TASK TO CARRY OUT> Restate the data below, keeping every line the same.

Records from a dataset
+-------+

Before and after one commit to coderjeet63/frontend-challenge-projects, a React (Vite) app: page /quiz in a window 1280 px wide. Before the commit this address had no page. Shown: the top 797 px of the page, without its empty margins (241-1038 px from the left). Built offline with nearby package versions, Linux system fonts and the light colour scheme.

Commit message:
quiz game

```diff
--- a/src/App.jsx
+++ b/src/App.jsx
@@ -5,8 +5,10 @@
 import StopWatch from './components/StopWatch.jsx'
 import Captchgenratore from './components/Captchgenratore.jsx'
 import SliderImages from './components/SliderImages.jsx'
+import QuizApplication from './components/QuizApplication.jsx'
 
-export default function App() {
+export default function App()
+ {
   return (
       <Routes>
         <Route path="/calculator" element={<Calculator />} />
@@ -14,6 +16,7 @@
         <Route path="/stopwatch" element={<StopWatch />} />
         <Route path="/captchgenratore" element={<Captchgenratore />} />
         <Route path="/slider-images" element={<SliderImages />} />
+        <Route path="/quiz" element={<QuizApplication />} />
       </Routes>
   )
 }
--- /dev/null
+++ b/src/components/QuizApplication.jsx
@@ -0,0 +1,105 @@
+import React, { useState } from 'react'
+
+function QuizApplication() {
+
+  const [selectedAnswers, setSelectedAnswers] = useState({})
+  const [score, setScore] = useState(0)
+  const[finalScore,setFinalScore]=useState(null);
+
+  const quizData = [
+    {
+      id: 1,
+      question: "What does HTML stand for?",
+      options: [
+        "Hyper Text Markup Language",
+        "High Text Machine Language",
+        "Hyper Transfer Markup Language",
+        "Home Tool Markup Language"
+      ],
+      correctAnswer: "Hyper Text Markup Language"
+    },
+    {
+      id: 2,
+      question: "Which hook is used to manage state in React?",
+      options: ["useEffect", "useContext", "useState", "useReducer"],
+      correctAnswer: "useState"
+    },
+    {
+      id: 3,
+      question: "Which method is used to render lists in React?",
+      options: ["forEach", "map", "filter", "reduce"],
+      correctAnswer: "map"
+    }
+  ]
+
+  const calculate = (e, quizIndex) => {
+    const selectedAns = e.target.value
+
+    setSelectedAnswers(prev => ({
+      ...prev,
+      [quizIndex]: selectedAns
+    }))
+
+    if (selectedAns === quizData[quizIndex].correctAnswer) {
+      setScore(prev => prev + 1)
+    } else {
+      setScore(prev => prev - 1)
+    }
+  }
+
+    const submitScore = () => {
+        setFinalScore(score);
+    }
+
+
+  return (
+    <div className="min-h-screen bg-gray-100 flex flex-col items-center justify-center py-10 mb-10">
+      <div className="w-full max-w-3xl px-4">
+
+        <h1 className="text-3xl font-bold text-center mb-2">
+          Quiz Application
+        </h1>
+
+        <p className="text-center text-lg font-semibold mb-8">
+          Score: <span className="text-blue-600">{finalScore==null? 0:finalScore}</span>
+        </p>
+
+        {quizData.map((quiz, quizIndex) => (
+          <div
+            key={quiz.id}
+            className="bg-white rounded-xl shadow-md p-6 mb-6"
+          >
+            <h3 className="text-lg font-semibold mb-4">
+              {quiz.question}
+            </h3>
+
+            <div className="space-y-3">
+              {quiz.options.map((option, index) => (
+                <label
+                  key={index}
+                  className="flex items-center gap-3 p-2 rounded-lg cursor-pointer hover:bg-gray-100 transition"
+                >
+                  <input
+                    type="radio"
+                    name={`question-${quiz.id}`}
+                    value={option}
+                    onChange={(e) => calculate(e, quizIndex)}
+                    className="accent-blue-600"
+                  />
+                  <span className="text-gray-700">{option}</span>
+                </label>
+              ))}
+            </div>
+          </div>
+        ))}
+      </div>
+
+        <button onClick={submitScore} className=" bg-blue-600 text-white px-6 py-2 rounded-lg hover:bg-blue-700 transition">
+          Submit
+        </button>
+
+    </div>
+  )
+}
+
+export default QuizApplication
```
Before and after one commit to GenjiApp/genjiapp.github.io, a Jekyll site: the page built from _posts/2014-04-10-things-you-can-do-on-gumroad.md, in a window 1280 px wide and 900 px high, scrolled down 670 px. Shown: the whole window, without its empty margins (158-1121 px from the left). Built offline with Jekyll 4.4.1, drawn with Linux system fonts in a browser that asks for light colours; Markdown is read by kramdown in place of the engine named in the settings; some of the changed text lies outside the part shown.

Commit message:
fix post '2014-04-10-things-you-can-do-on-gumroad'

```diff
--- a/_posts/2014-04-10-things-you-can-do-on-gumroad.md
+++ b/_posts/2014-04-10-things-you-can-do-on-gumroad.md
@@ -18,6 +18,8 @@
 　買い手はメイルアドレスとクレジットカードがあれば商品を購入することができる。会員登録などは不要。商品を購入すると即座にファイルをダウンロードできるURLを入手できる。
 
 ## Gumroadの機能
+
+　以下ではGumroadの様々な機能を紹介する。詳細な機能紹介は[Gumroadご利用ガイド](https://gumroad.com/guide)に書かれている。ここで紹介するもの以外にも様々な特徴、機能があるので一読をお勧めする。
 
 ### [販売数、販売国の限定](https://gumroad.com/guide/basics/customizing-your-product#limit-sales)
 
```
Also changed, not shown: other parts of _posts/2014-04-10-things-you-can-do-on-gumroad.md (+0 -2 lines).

+-------+

YOUR SOLUTION>
Before and after one commit to coderjeet63/frontend-challenge-projects, a React (Vite) app: page /quiz in a window 1280 px wide. Before the commit this address had no page. Shown: the top 797 px of the page, without its empty margins (241-1038 px from the left). Built offline with nearby package versions, Linux system fonts and the light colour scheme.

Commit message:
quiz game

```diff
--- a/src/App.jsx
+++ b/src/App.jsx
@@ -5,8 +5,10 @@
 import StopWatch from './components/StopWatch.jsx'
 import Captchgenratore from './components/Captchgenratore.jsx'
 import SliderImages from './components/SliderImages.jsx'
+import QuizApplication from './components/QuizApplication.jsx'
 
-export default function App() {
+export default function App()
+ {
   return (
       <Routes>
         <Route path="/calculator" element={<Calculator />} />
@@ -14,6 +16,7 @@
         <Route path="/stopwatch" element={<StopWatch />} />
         <Route path="/captchgenratore" element={<Captchgenratore />} />
         <Route path="/slider-images" element={<SliderImages />} />
+        <Route path="/quiz" element={<QuizApplication />} />
       </Routes>
   )
 }
--- /dev/null
+++ b/src/components/QuizApplication.jsx
@@ -0,0 +1,105 @@
+import React, { useState } from 'react'
+
+function QuizApplication() {
+
+  const [selectedAnswers, setSelectedAnswers] = useState({})
+  const [score, setScore] = useState(0)
+  const[finalScore,setFinalScore]=useState(null);
+
+  const quizData = [
+    {
+      id: 1,
+      question: "What does HTML stand for?",
+      options: [
+        "Hyper Text Markup Language",
+        "High Text Machine Language",
+        "Hyper Transfer Markup Language",
+        "Home Tool Markup Language"
+      ],
+      correctAnswer: "Hyper Text Markup Language"
+    },
+    {
+      id: 2,
+      question: "Which hook is used to manage state in React?",
+      options: ["useEffect", "useContext", "useState", "useReducer"],
+      correctAnswer: "useState"
+    },
+    {
+      id: 3,
+      question: "Which method is used to render lists in React?",
+      options: ["forEach", "map", "filter", "reduce"],
+      correctAnswer: "map"
+    }
+  ]
+
+  const calculate = (e, quizIndex) => {
+    const selectedAns = e.target.value
+
+    setSelectedAnswers(prev => ({
+      ...prev,
+      [quizIndex]: selectedAns
+    }))
+
+    if (selectedAns === quizData[quizIndex].correctAnswer) {
+      setScore(prev => prev + 1)
+    } else {
+      setScore(prev => prev - 1)
+    }
+  }
+
+    const submitScore = () => {
+        setFinalScore(score);
+    }
+
+
+  return (
+    <div className="min-h-screen bg-gray-100 flex flex-col items-center justify-center py-10 mb-10">
+      <div className="w-full max-w-3xl px-4">
+
+        <h1 className="text-3xl font-bold text-center mb-2">
+          Quiz Application
+        </h1>
+
+        <p className="text-center text-lg font-semibold mb-8">
+          Score: <span className="text-blue-600">{finalScore==null? 0:finalScore}</span>
+        </p>
+
+        {quizData.map((quiz, quizIndex) => (
+          <div
+            key={quiz.id}
+            className="bg-white rounded-xl shadow-md p-6 mb-6"
+          >
+            <h3 className="text-lg font-semibold mb-4">
+              {quiz.question}
+            </h3>
+
+            <div className="space-y-3">
+              {quiz.options.map((option, index) => (
+                <label
+                  key={index}
+                  className="flex items-center gap-3 p-2 rounded-lg cursor-pointer hover:bg-gray-100 transition"
+                >
+                  <input
+                    type="radio"
+                    name={`question-${quiz.id}`}
+                    value={option}
+                    onChange={(e) => calculate(e, quizIndex)}
+                    className="accent-blue-600"
+                  />
+                  <span className="text-gray-700">{option}</span>
+                </label>
+              ))}
+            </div>
+          </div>
+        ))}
+      </div>
+
+        <button onClick={submitScore} className=" bg-blue-600 text-white px-6 py-2 rounded-lg hover:bg-blue-700 transition">
+          Submit
+        </button>
+
+    </div>
+  )
+}
+
+export default QuizApplication
```
Before and after one commit to GenjiApp/genjiapp.github.io, a Jekyll site: the page built from _posts/2014-04-10-things-you-can-do-on-gumroad.md, in a window 1280 px wide and 900 px high, scrolled down 670 px. Shown: the whole window, without its empty margins (158-1121 px from the left). Built offline with Jekyll 4.4.1, drawn with Linux system fonts in a browser that asks for light colours; Markdown is read by kramdown in place of the engine named in the settings; some of the changed text lies outside the part shown.

Commit message:
fix post '2014-04-10-things-you-can-do-on-gumroad'

```diff
--- a/_posts/2014-04-10-things-you-can-do-on-gumroad.md
+++ b/_posts/2014-04-10-things-you-can-do-on-gumroad.md
@@ -18,6 +18,8 @@
 　買い手はメイルアドレスとクレジットカードがあれば商品を購入することができる。会員登録などは不要。商品を購入すると即座にファイルをダウンロードできるURLを入手できる。
 
 ## Gumroadの機能
+
+　以下ではGumroadの様々な機能を紹介する。詳細な機能紹介は[Gumroadご利用ガイド](https://gumroad.com/guide)に書かれている。ここで紹介するもの以外にも様々な特徴、機能があるので一読をお勧めする。
 
 ### [販売数、販売国の限定](https://gumroad.com/guide/basics/customizing-your-product#limit-sales)
 
```
Also changed, not shown: other parts of _posts/2014-04-10-things-you-can-do-on-gumroad.md (+0 -2 lines).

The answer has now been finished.